The gold price is on track to record its first weekly decline since June, and investors are asking themselves, do they need to worry about this?
Is Gold Price Trading Up Or Down?
Gold price is trading at $1,935 today, and it made a high of $2,075 on August 7th. The gold price made a low of $1,863 on August 12th, and ever since, the price has been unable to break above the critical resistance level of $2,000. This week, we have seen the most significant sell-off for the gold price, since 2013. The gold price is set to record its first weekly decline since June of this year, as shown in the trading chart below.
The price must break above the $2,000 price level and remain above this critical level for the bull rally to continue.
Are Gold Traders Nervous?
The sell-off in the gold price has got many gold lovers rethinking their investment strategies. The total known gold ETF holding is at a record high, but there is a minor indication of retracement, and this could be an initial sign of an easing in upward momentum.
However, it may be too soon to set this in stone, because we need more data to confirm that traders are not backing gold to the same extent that they were before. There is a degree of nervousness among gold traders.
What is the Overall Economy Saying?

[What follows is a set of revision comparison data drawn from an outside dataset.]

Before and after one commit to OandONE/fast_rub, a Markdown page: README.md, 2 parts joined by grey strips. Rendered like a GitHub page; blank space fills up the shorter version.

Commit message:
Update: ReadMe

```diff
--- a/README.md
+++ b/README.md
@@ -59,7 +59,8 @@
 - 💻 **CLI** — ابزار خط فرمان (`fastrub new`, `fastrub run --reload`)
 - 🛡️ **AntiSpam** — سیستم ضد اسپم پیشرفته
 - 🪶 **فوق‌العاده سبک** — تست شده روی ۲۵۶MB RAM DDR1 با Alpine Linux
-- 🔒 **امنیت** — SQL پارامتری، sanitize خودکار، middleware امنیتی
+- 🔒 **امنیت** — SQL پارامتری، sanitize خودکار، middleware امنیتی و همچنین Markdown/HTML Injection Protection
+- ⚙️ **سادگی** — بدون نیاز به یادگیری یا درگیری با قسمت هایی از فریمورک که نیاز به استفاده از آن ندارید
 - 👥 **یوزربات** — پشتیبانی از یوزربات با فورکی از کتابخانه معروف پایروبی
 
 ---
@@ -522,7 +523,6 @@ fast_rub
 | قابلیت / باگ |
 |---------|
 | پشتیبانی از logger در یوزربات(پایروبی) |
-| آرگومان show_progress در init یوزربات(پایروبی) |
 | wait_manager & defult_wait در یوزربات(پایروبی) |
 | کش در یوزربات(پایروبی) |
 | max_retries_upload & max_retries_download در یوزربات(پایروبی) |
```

The U.S. economy has shown some improvement in its labor markets, as fewer Americans are filing for Initial and Continuing Jobless Claims. However, this improvement in the U.S. labor market isn’t enough to shift the Fed’s narrative on their low-interest rate monetary policy—the main driver for the gold price. Regardless of the U.S. stock market’s strength, the conversation on the U.S. interest rate isn’t likely to change anytime soon, which means the gold price is expected to move higher.
What Are Pundits Saying About Gold Price?

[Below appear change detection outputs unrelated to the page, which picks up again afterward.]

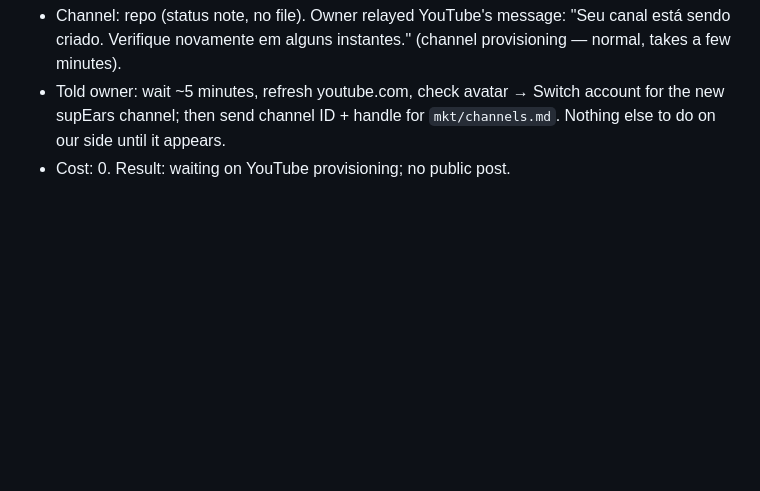
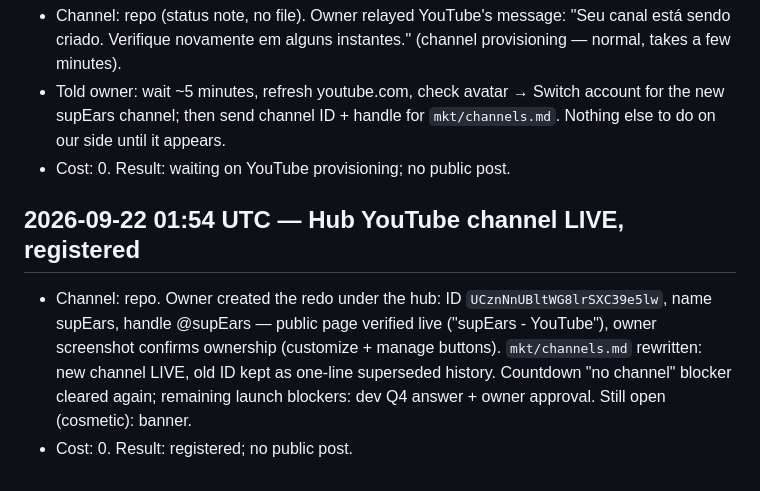
Before and after one commit to humbleangel/supEars_Official, a Markdown page: mkt/MARKETING_LOG.md, the part around the change. GitHub-like rendering; blank space fills up the shorter version.

Commit message:
log: 2026-09-22 01:54 UTC hub channel live + registered

```diff
--- a/mkt/MARKETING_LOG.md
+++ b/mkt/MARKETING_LOG.md
@@ -210,3 +210,7 @@ Every entry: `YYYY-MM-DD HH:MM UTC`, channel, what went out (file/commit link),
 - Channel: repo (status note, no file). Owner relayed YouTube's message: "Seu canal está sendo criado. Verifique novamente em alguns instantes." (channel provisioning — normal, takes a few minutes).
 - Told owner: wait ~5 minutes, refresh youtube.com, check avatar → Switch account for the new supEars channel; then send channel ID + handle for `mkt/channels.md`. Nothing else to do on our side until it appears.
 - Cost: 0. Result: waiting on YouTube provisioning; no public post.
+
+## 2026-09-22 01:54 UTC — Hub YouTube channel LIVE, registered
+- Channel: repo. Owner created the redo under the hub: ID `UCznNnUBltWG8lrSXC39e5lw`, name supEars, handle @supEars — public page verified live ("supEars - YouTube"), owner screenshot confirms ownership (customize + manage buttons). `mkt/channels.md` rewritten: new channel LIVE, old ID kept as one-line superseded history. Countdown "no channel" blocker cleared again; remaining launch blockers: dev Q4 answer + owner approval. Still open (cosmetic): banner.
+- Cost: 0. Result: registered; no public post.
```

Jeff Currie, Global Head of Commodities Research at Goldman Sachs Group, said that his company closed the buy recommendation for Silver. However, they are still keeping the buy recommendation open for gold.

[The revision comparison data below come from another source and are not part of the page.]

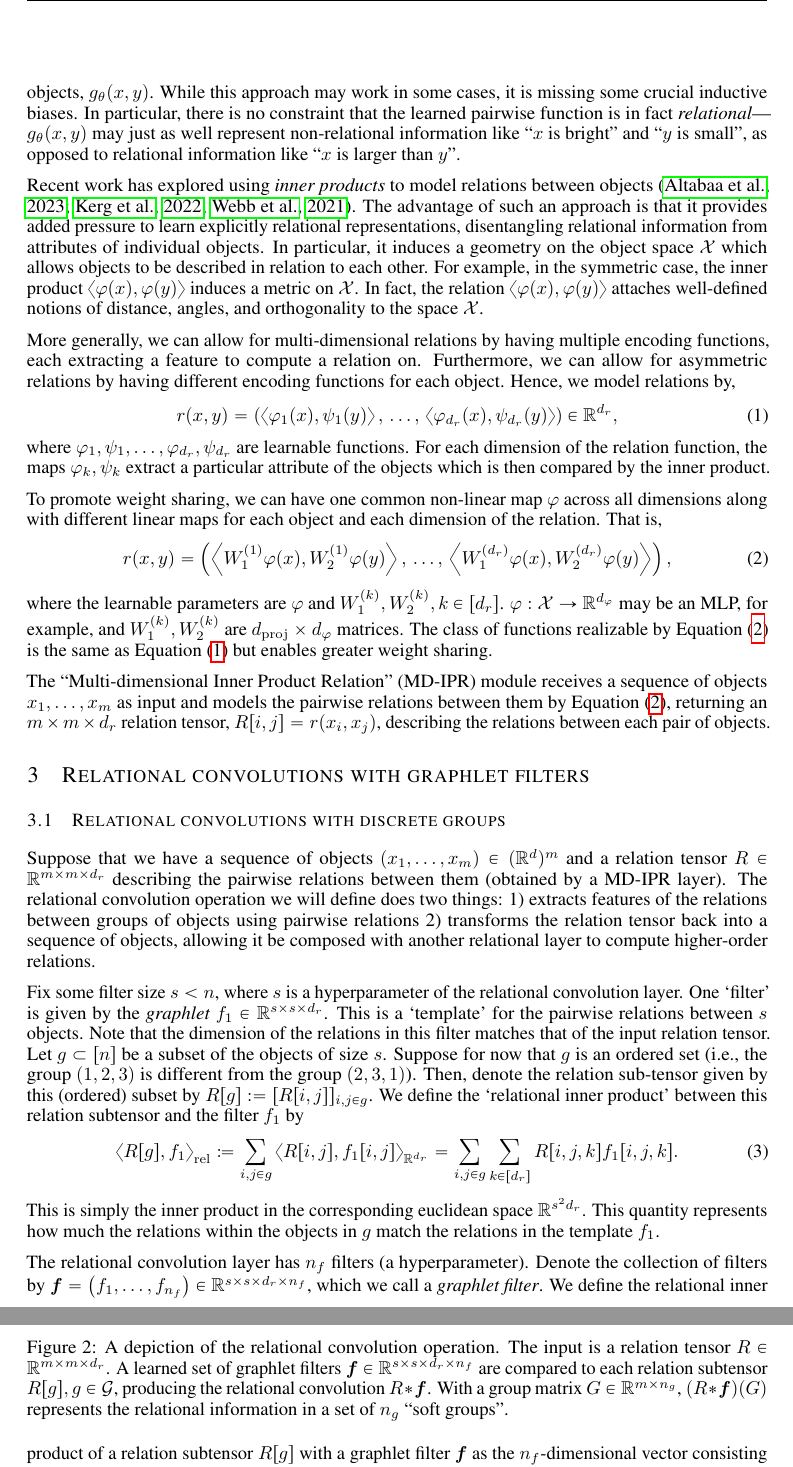
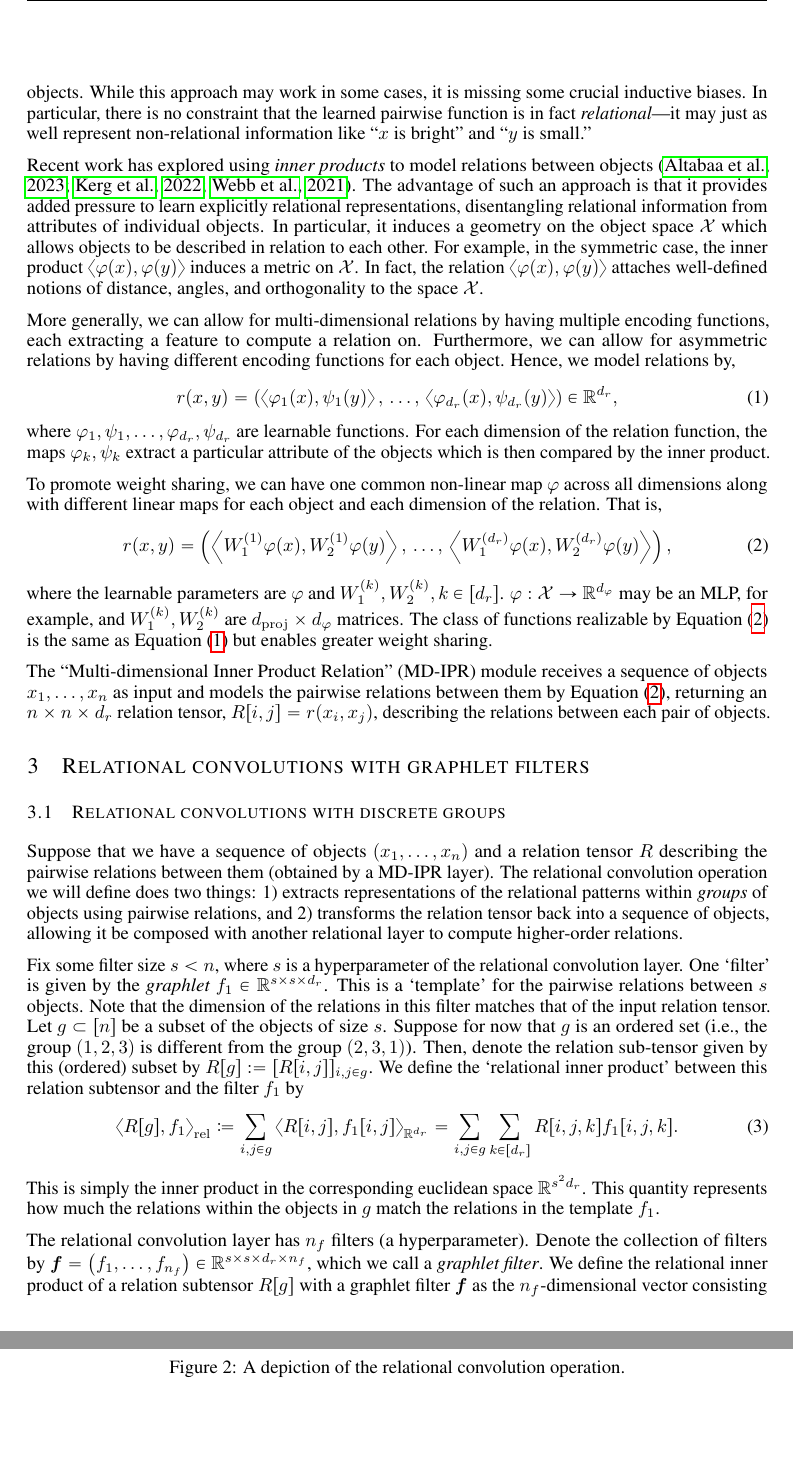
Before and after one commit to Awni00/relational-convolutions, a LaTeX paper (paper/main.tex, which reads paper/mdipr.tex, paper/rel_graphlet_conv.tex): two parts of pages 3 and 4 of 18, joined at a grey line, cut so that both start at the same text, the shorter picture padded with empty space. Compiled offline with pdfLaTeX.

Commit message:
very minor trimming + m to n

```diff
--- a/paper/mdipr.tex
+++ b/paper/mdipr.tex
@@ -1,6 +1,6 @@
 \section{Multi-dimensional inner product relation module}\label{sec:mhr}
 
-A relation function is a function which maps a pair of objects $x, y \in \calX$ to a vector representing the relation between the two objects. For example, a relation may represent the information ``$x$ has the same color as $y$'', ``$x$ is larger than $y$'', and ``$x$ is to the left of $y$''. In principle, this can be modeled by an arbitrary learnable function on the concatenation of the two objects' representations. For example,~\citep{santoroSimpleNeural2017} models relations by MLPs applied to the concatenation of pairs of objects, $g_\theta(x, y)$. While this approach may work in some cases, it is missing some crucial inductive biases. In particular, there is no constraint that the learned pairwise function is in fact \textit{relational}---$g_\theta(x, y)$ may just as well represent non-relational information like ``$x$ is bright'' and ``$y$ is small'', as opposed to relational information like ``$x$ is larger than $y$''.
+A relation function is a function which maps a pair of objects $x, y \in \calX$ to a vector representing the relation between the two objects. For example, a relation may represent the information ``$x$ has the same color as $y$'', ``$x$ is larger than $y$'', and ``$x$ is to the left of $y$''. In principle, this can be modeled by an arbitrary learnable function on the concatenation of the two objects' representations. For example,~\citep{santoroSimpleNeural2017} models relations by MLPs applied to the concatenation of pairs of objects. While this approach may work in some cases, it is missing some crucial inductive biases. In particular, there is no constraint that the learned pairwise function is in fact \textit{relational}---it may just as well represent non-relational information like ``$x$ is bright'' and ``$y$ is small.''%, as opposed to relational information like ``$x$ is larger than $y$''.
 
 Recent work has explored using \textit{inner products} to model relations between objects~\citep{webbEmergentSymbols2021, kergNeuralArchitecture2022, altabaaAbstractorsTransformer2023}. The advantage of such an approach is that it provides added pressure to learn explicitly relational representations, disentangling relational information from attributes of individual objects. In particular, it induces a geometry on the object space $\calX$ which allows objects to be described in relation to each other. For example, in the symmetric case, the inner product $\iprod{\phi(x)}{\phi(y)}$ induces a metric on $\calX$. In fact, the relation $\iprod{\phi(x)}{\phi(y)}$ attaches well-defined notions of distance, angles, and orthogonality to the space $\calX$.
 
@@ -17,7 +17,7 @@ To promote weight sharing, we can have one common non-linear map $\phi$ across a
 \end{equation}
 where the learnable parameters are $\phi$ and $W_1^{(k)}, W_2^{(k)}, k \in [d_r]$. $\phi: \calX \to \reals^{d_\phi}$ may be an MLP, for example, and $W_1^{(k)}, W_2^{(k)}$ are $d_{\mathrm{proj}} \times d_\phi$ matrices. The class of functions realizable by~\Cref{eq:relation_function_lin_proj} is the same as~\Cref{eq:relation_function} but enables greater weight sharing.
 
-The ``Multi-dimensional Inner Product Relation'' (MD-IPR) module receives a sequence of objects $x_1, \ldots, x_m$ as input and models the pairwise relations between them by~\Cref{eq:relation_function_lin_proj}, returning an $m \times m \times d_r$ relation tensor, $R[i,j] = r(x_i, x_j)$, describing the relations between each pair of objects.
+The ``Multi-dimensional Inner Product Relation'' (MD-IPR) module receives a sequence of objects $x_1, \ldots, x_n$ as input and models the pairwise relations between them by~\Cref{eq:relation_function_lin_proj}, returning an $n \times n \times d_r$ relation tensor, $R[i,j] = r(x_i, x_j)$, describing the relations between each pair of objects.
 
 % removed for now.
 % \subsection{Universal approximation of inner product relations}
--- a/paper/rel_graphlet_conv.tex
+++ b/paper/rel_graphlet_conv.tex
@@ -1,7 +1,7 @@
 \section{Relational convolutions with graphlet filters}\label{sec:relconv}
 
 \subsection{Relational convolutions with discrete groups}
-Suppose that we have a sequence of objects $(x_1, \ldots, x_m) \in (\mathbb{R}^{d})^m$ and a relation tensor $R \in \mathbb{R}^{m \times m \times d_r}$ describing the pairwise relations between them (obtained by a MD-IPR layer). The relational convolution operation we will define does two things: 1) extracts features of the relations between groups of objects using pairwise relations 2) transforms the relation tensor back into a sequence of objects, allowing it be composed with another relational layer to compute higher-order relations.
+Suppose that we have a sequence of objects $(x_1, \ldots, x_n)$ and a relation tensor $R$ describing the pairwise relations between them (obtained by a MD-IPR layer). The relational convolution operation we will define does two things: 1) extracts representations of the relational patterns within \textit{groups} of objects using pairwise relations, and 2) transforms the relation tensor back into a sequence of objects, allowing it be composed with another relational layer to compute higher-order relations.
 
 Fix some filter size $s < n$, where $s$ is a hyperparameter of the relational convolution layer. One `filter' is given by the \textit{graphlet} $f_1 \in \mathbb{R}^{s \times s \times d_r}$. This is a `template' for the pairwise relations between $s$ objects. Note that the dimension of the relations in this filter matches that of the input relation tensor. Let $g \subset [n]$ be a subset of the objects of size $s$. Suppose for now that $g$ is an ordered set (i.e., the group $(1, 2, 3)$ is different from the group $(2, 3, 1)$). Then, denote the relation sub-tensor given by this (ordered) subset by $R[g] := [R[i,j]]_{i,j \in g}$. We define the `relational inner product' between this relation subtensor and the filter $f_1$ by
 \begin{equation}
@@ -42,7 +42,7 @@ $\calG$ is a pre-specified hyperparameter of the relational convolution operatio
     \vskip-10pt
     \caption{A depiction of the relational convolution operation.
     % NOTE / TODO temporarily add? (reviewer asked for this but we're tight on space)
-    The input is a relation tensor $R \in \reals^{m \times m \times d_r}$. A learned set of graphlet filters $\bm{f} \in \reals^{s \times s \times d_r \times n_f}$ are compared to each relation subtensor $R[g], g \in \calG$, producing the relational convolution $R \ast \bm{f}$. With a group matrix $G \in \reals^{m \times n_g}$, $(R \ast \bm{f})(G)$ represents the relational information in a set of $n_g$ ``soft groups''.
+    % The input is a relation tensor $R \in \reals^{n \times n \times d_r}$. A learned set of graphlet filters $\bm{f} \in \reals^{s \times s \times d_r \times n_f}$ are compared to each relation subtensor $R[g], g \in \calG$, producing the relational convolution $R \ast \bm{f}$. With a group matrix $G \in \reals^{m \times n_g}$, $(R \ast \bm{f})(G)$ represents the relational information in a set of $n_g$ ``soft groups''.
     % The input is a relation tensor $R$ of shape $m \times m \times d_r$, giving pairwise relations of dimension $d_r$ between a sequence of $m$ objects. A graphlet filter of size $s$ is parameterized by a relation tensor of shape $s \times s \times d_r$. The graphlet convolution operation computes relational inner products between the relation subtensor of each discrete group $g \in \calG$ with the graphlet filters $\bm{f}$. This gives a vector representation of the relations in each discrete group, $\tilde{z}_g \in \reals^{n_f}, g \in \calG$. Finally, this is synthesized into a vector representation for each of $n_g$ `soft groups', $G$, producing $(R \ast \bm{f})(G) = (z_1, \ldots, z_{n_g})$.
     }\label{fig:relconvdiagram}
     \vskip -10pt
```
Also changed, not shown: paper/rel_graphlet_conv.tex (8 more changed lines).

The bank believes in the same argument, as mentioned before, that the interest rates in the U.S. aren’t likely to change any time soon. It is critical to say that when the sell-off began for the gold price back in 2012, it wasn’t due to the interest rates moving lower but mainly due to dovish monetary policy coming to an end. The Fed started to taper its asset purchase program, and this took the shine away from the precious metal.
The Bottom Line
It is unlikely to see the Fed easing off the gas pedal yet, but another few positive headlines for the U.S. economy may get the Fed thinking that it is time for them to scale back on their asset purchase program, and that could influence the gold price adversely.